[Before and after images]
=-=-=

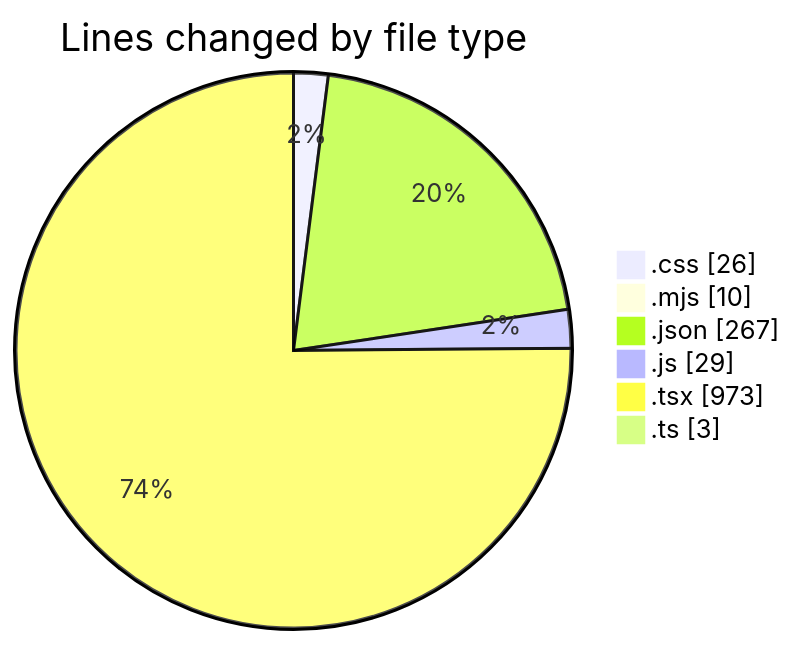
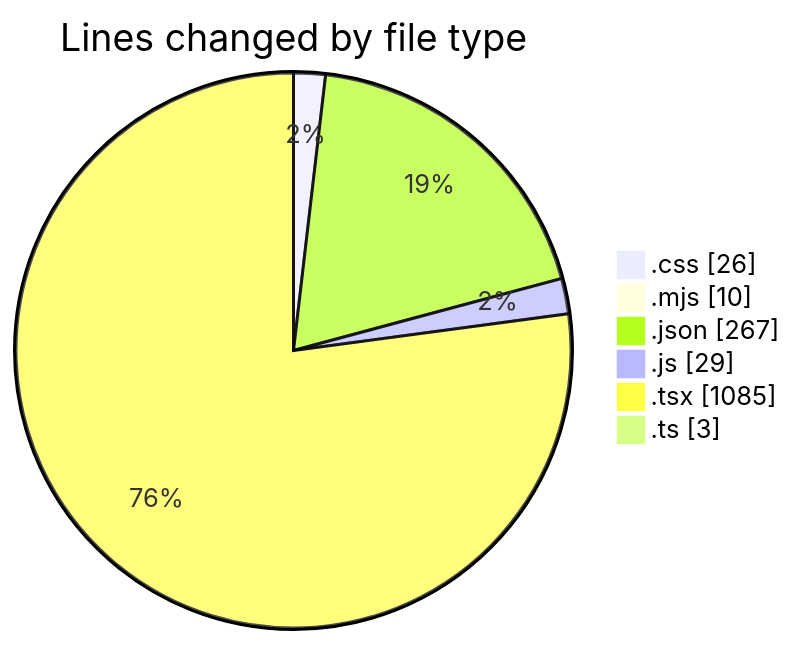
The first of 2 diagrams in 2025-06-23/scopecraft/README.md (Ritupan-Deka/code-tracking), drawn with Mermaid before and after one commit. The commit also changed other lines of this file and 1 other file, not shown here.

````diff
--- a/2025-06-23/scopecraft/README.md
+++ b/2025-06-23/scopecraft/README.md
@@ -40,10 +42,10 @@
 ```mermaid
 pie showData
 title Lines changed by file type
 ".css" : 26
 ".mjs" : 10
 ".json" : 267
 ".js" : 29
-".tsx" : 973
+".tsx" : 1085
 ".ts" : 3
 ```
````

=-=-=

Check each line of the records for the string "README" and state how many lines contain it. Give only the number.

3